··· EXTRACTED ENTRIES ···

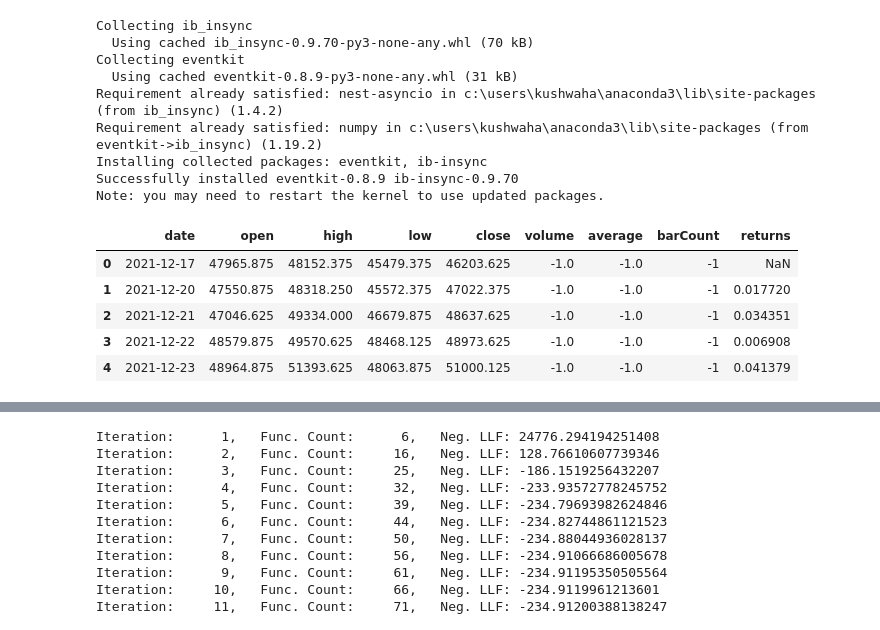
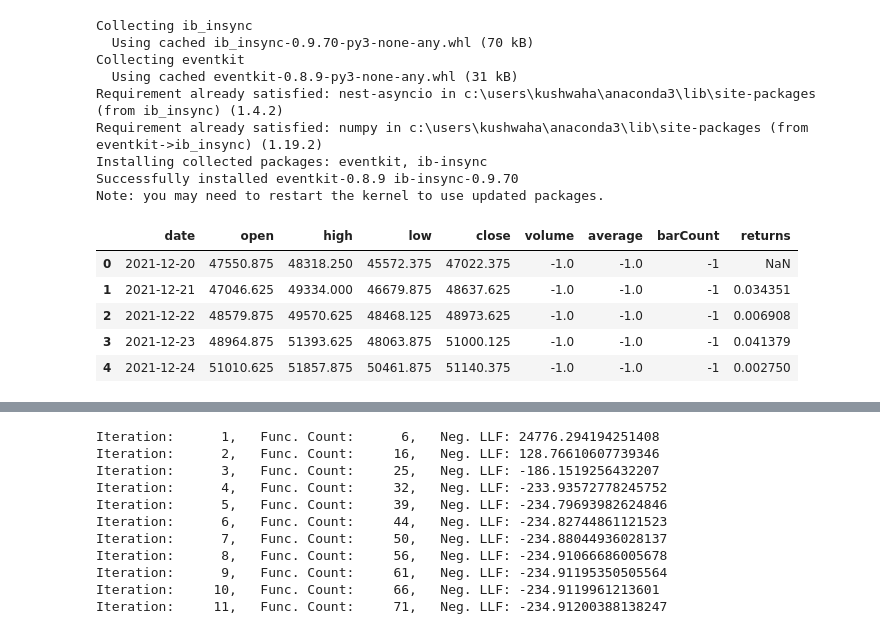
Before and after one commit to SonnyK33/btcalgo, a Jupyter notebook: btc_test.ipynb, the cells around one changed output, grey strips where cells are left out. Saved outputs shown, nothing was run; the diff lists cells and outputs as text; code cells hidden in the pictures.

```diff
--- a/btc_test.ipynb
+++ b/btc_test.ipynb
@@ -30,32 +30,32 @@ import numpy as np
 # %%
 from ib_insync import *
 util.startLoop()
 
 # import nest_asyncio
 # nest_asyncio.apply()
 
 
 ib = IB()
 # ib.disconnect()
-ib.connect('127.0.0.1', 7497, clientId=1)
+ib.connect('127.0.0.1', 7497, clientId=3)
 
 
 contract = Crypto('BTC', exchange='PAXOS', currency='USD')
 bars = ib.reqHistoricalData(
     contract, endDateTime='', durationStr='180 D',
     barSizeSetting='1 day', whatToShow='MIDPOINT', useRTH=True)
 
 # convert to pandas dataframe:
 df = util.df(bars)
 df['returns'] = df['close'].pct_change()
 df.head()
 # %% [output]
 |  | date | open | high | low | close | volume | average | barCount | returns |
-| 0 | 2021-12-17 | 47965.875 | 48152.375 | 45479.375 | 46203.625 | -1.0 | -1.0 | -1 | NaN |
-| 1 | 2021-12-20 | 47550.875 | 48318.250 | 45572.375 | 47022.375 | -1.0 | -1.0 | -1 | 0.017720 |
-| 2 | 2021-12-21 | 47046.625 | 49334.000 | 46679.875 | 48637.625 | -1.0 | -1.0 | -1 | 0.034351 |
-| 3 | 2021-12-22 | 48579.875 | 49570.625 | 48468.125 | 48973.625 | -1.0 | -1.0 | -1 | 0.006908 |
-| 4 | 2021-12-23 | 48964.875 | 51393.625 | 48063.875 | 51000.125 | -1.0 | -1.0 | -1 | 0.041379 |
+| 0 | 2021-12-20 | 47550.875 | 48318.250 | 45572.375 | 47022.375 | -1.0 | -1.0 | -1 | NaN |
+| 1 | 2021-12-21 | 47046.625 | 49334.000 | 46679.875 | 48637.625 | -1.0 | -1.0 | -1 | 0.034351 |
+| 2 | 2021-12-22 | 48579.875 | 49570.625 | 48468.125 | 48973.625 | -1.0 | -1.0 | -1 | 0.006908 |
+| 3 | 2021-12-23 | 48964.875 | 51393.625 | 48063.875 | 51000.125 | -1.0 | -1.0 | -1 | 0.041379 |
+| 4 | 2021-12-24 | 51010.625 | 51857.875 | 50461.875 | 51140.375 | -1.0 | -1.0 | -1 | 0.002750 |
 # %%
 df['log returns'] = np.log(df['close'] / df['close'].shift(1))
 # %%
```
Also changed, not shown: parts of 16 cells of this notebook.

···

With the pictures dropped, write out all of the entries word for word.

REPLY TO THE TASK:
Before and after one commit to SonnyK33/btcalgo, a Jupyter notebook: btc_test.ipynb, the cells around one changed output, grey strips where cells are left out. Saved outputs shown, nothing was run; the diff lists cells and outputs as text; code cells hidden in the pictures.

```diff
--- a/btc_test.ipynb
+++ b/btc_test.ipynb
@@ -30,32 +30,32 @@ import numpy as np
 # %%
 from ib_insync import *
 util.startLoop()
 
 # import nest_asyncio
 # nest_asyncio.apply()
 
 
 ib = IB()
 # ib.disconnect()
-ib.connect('127.0.0.1', 7497, clientId=1)
+ib.connect('127.0.0.1', 7497, clientId=3)
 
 
 contract = Crypto('BTC', exchange='PAXOS', currency='USD')
 bars = ib.reqHistoricalData(
     contract, endDateTime='', durationStr='180 D',
     barSizeSetting='1 day', whatToShow='MIDPOINT', useRTH=True)
 
 # convert to pandas dataframe:
 df = util.df(bars)
 df['returns'] = df['close'].pct_change()
 df.head()
 # %% [output]
 |  | date | open | high | low | close | volume | average | barCount | returns |
-| 0 | 2021-12-17 | 47965.875 | 48152.375 | 45479.375 | 46203.625 | -1.0 | -1.0 | -1 | NaN |
-| 1 | 2021-12-20 | 47550.875 | 48318.250 | 45572.375 | 47022.375 | -1.0 | -1.0 | -1 | 0.017720 |
-| 2 | 2021-12-21 | 47046.625 | 49334.000 | 46679.875 | 48637.625 | -1.0 | -1.0 | -1 | 0.034351 |
-| 3 | 2021-12-22 | 48579.875 | 49570.625 | 48468.125 | 48973.625 | -1.0 | -1.0 | -1 | 0.006908 |
-| 4 | 2021-12-23 | 48964.875 | 51393.625 | 48063.875 | 51000.125 | -1.0 | -1.0 | -1 | 0.041379 |
+| 0 | 2021-12-20 | 47550.875 | 48318.250 | 45572.375 | 47022.375 | -1.0 | -1.0 | -1 | NaN |
+| 1 | 2021-12-21 | 47046.625 | 49334.000 | 46679.875 | 48637.625 | -1.0 | -1.0 | -1 | 0.034351 |
+| 2 | 2021-12-22 | 48579.875 | 49570.625 | 48468.125 | 48973.625 | -1.0 | -1.0 | -1 | 0.006908 |
+| 3 | 2021-12-23 | 48964.875 | 51393.625 | 48063.875 | 51000.125 | -1.0 | -1.0 | -1 | 0.041379 |
+| 4 | 2021-12-24 | 51010.625 | 51857.875 | 50461.875 | 51140.375 | -1.0 | -1.0 | -1 | 0.002750 |
 # %%
 df['log returns'] = np.log(df['close'] / df['close'].shift(1))
 # %%
```
Also changed, not shown: parts of 16 cells of this notebook.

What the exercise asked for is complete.